These days, businesses use video cameras for many purposes such as to enhance security. In previous blogs, we’ve discussed the legality of employers using cameras for monitoring employees in the workplace and the surveillance of employees working remotely. But what about when the workplace is a company-owned vehicle? Are employers allowed to use dashboard-mounted cameras to record employees?
Employers may legally place dashboard video cams in company vehicles in every US state, as long as they comply with that state’s specific safety laws regarding these cameras. For example, in Texas dash cams are permitted if they are not placed on or attached to the windshield, side window, or rear window, and if they do not impede the vehicle’s airbags. In addition, some states have restrictions related to audio recordings.
These cameras can be extremely useful for employers. They can be used to monitor an employee’s driving, to track the location of company vehicles, and to provide evidence in the event of a traffic accident.
Dash Cam Usage and the National Labor Relations Board
Where employers can run into trouble is how they create and implement policies relating to the use of these cameras. The National Labor Relations Board (NLRB) is interested in and observing how employers use this type of technology. In fact, a few years ago, the NLRB became involved in a case where it deemed an employer’s use of a dash cam to be an unfair labor practice.
Stern Produce Company Case
Several years ago, the warehouse and delivery drivers at Stern Produce Company began the process of organizing a union. While this was taking place, the company was alleged to have engaged in multiple unfair labor practices. These tactics caused the union elections to be postponed indefinitely. `The NLRB later issued a decision that Stern Produce had illegally interrogated employees and created the impression the workers’ union organizing activities were being watched.
Just one month after the NLRB decision was issued, Stern Produce installed dual-view camera systems in its delivery trucks. The cameras captured views both inside the cab and a street view. Company policy stated that the camera system would alert supervisors in certain circumstances only: when a vehicle stopped for an extended length of time, when it entered an unauthorized area, or in the even of harsh braking. A driver manual stated the camera should always remain on unless a driver received permission to turn it off.
A delivery driver at Stern Produce Company — who had been part of the union organizing activities — covered the in-cab portion of the surveillance camera in his truck while on a break. A supervisor texted the driver immediately and told him covering the camera was a violation of company rules.
This change from its stated and customary practice — of only viewing camera footage if triggered by safety concerns — caused the NLRB to conclude that the employer’s use of the camera gave the “impression of surveillance” of the employee due to his interest in the union. The conclusion of the NLRB in this case: employers may not use dashboard cameras in a way that indicates to employees that their union or protected activities are being monitored.
Another Example – Not in Violation of NLRA
In April of 2023, the NLRB declined to bring a case against a different company that used dash cameras to record 10-20 second video clips when unsafe driving was detected. It found that this use of dash cams did not prevent or interfere with an employee engaging in protected activity for several reasons.

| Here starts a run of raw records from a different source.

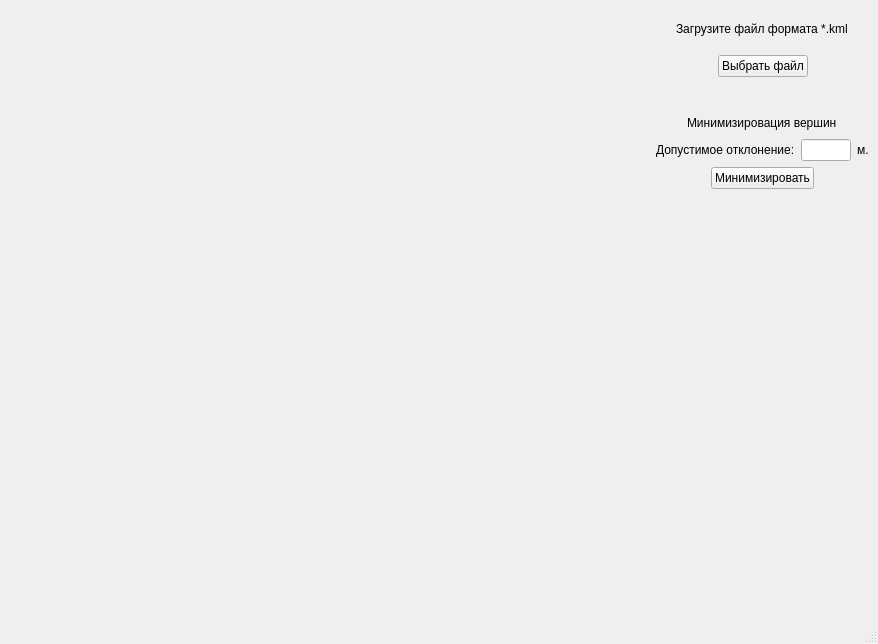
First picture: the form in View/view.ui, repository safosaffers/KMLViewer, before the edit.
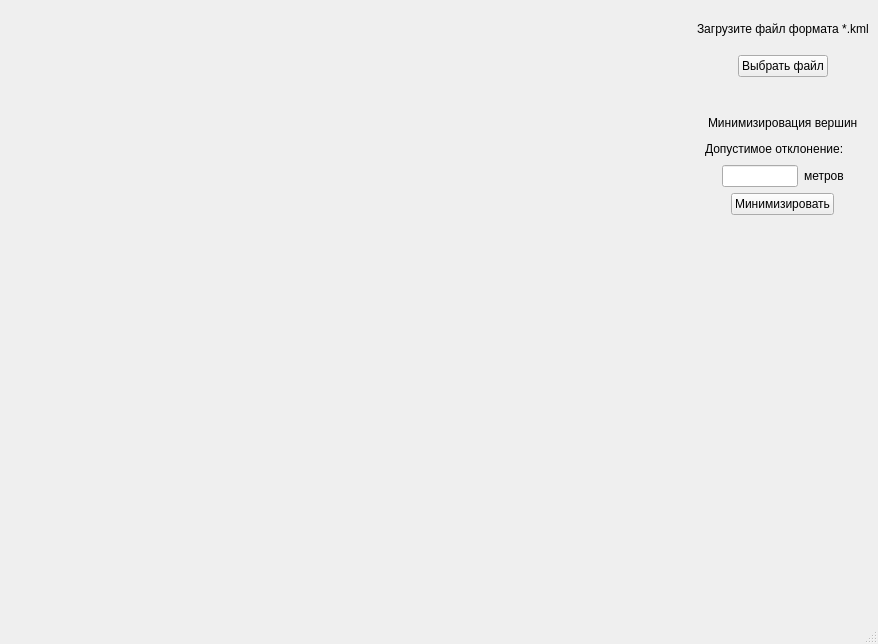
Second picture: the form after the edit.

```diff
--- a/View/view.ui
+++ b/View/view.ui
@@ -21,7 +21,7 @@
        <widget class="QWidget" name="glwidget" native="true"/>
       </item>
       <item>
-       <layout class="QVBoxLayout" name="verticalLayout" stretch="1,1,0,0,0,0,8">
+       <layout class="QVBoxLayout" name="verticalLayout" stretch="1,1,0,0,0,0,0,8">
         <item>
          <layout class="QHBoxLayout" name="horizontalLayout_5">
           <item>
@@ -159,7 +159,7 @@
          </layout>
         </item>
         <item>
-         <layout class="QHBoxLayout" name="horizontalLayout_4" stretch="1,1,1,1,5,3,3">
+         <layout class="QHBoxLayout" name="horizontalLayout_4" stretch="1,1,3">
           <item>
            <spacer name="horizontalSpacer_5">
             <property name="orientation">
@@ -187,7 +187,24 @@
            </widget>
           </item>
           <item>
-           <spacer name="horizontalSpacer_12">
+           <spacer name="horizontalSpacer_6">
+            <property name="orientation">
+             <enum>Qt::Orientation::Horizontal</enum>
+            </property>
+            <property name="sizeHint" stdset="0">
+             <size>
+              <width>40</width>
+              <height>20</height>
+             </size>
+            </property>
+           </spacer>
+          </item>
+         </layout>
+        </item>
+        <item>
+         <layout class="QHBoxLayout" name="horizontalLayout_8" stretch="1,3,1,1">
+          <item>
+           <spacer name="horizontalSpacer_17">
             <property name="orientation">
              <enum>Qt::Orientation::Horizontal</enum>
             </property>
@@ -210,20 +227,7 @@
            </widget>
           </item>
           <item>
-           <spacer name="horizontalSpacer_11">
-            <property name="orientation">
-             <enum>Qt::Orientation::Horizontal</enum>
-            </property>
-            <property name="sizeHint" stdset="0">
-             <size>
-              <width>40</width>
-              <height>20</height>
-             </size>
-            </property>
-           </spacer>
-          </item>
-          <item>
-           <widget class="QLabel" name="lblMeters">
+           <widget class="QLabel" name="lblMeters_2">
             <property name="maximumSize">
              <size>
               <width>16777215</width>
@@ -231,12 +235,12 @@
              </size>
             </property>
             <property name="text">
-             <string>м.</string>
+             <string>метров</string>
             </property>
            </widget>
           </item>
           <item>
-           <spacer name="horizontalSpacer_6">
+           <spacer name="horizontalSpacer_16">
             <property name="orientation">
              <enum>Qt::Orientation::Horizontal</enum>
             </property>
```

The company had a legitimate business need to use the cameras, and it disclosed its use of the cameras to employees including how the footage would be used and stored. Employees were also allowed to turn off inward-facing cameras if they desired.
Best Practices for Dash-Cams in Company Vehicles
In light of the NLRB’s actions, employers may want to consider the following before using dash cameras in company vehicles.
- Is there a legitimate business need to use dash cam or similar technology (e.g., lower insurance premiums, reduce theft, etc.)?
- Disclose use of the cameras (or other technology) to employees, explain why, and include how data will be collected, used, and stored.
- Create a written record of all communications related to these disclosures and the implementation of the dash cameras or other technology.
- Verify any state specific requirements.
These are all important steps, especially the disclosure to employees. Note that Texas law permits employers to record video without notifying employees, however consent must be obtained to record audio of employees if they are not a party to the recording.
Contact Our Frisco Employment Law Attorneys Today
If you are considering using dashboard cameras in company vehicles, it’s important that you take certain steps to avoid legal liability. If you need help implementing surveillance policies, or with any employment or business law matter, the Frisco employment lawyers at Simon | Paschal PLLC can help. To schedule a consultation, call (972) 893-9340 or contact us online.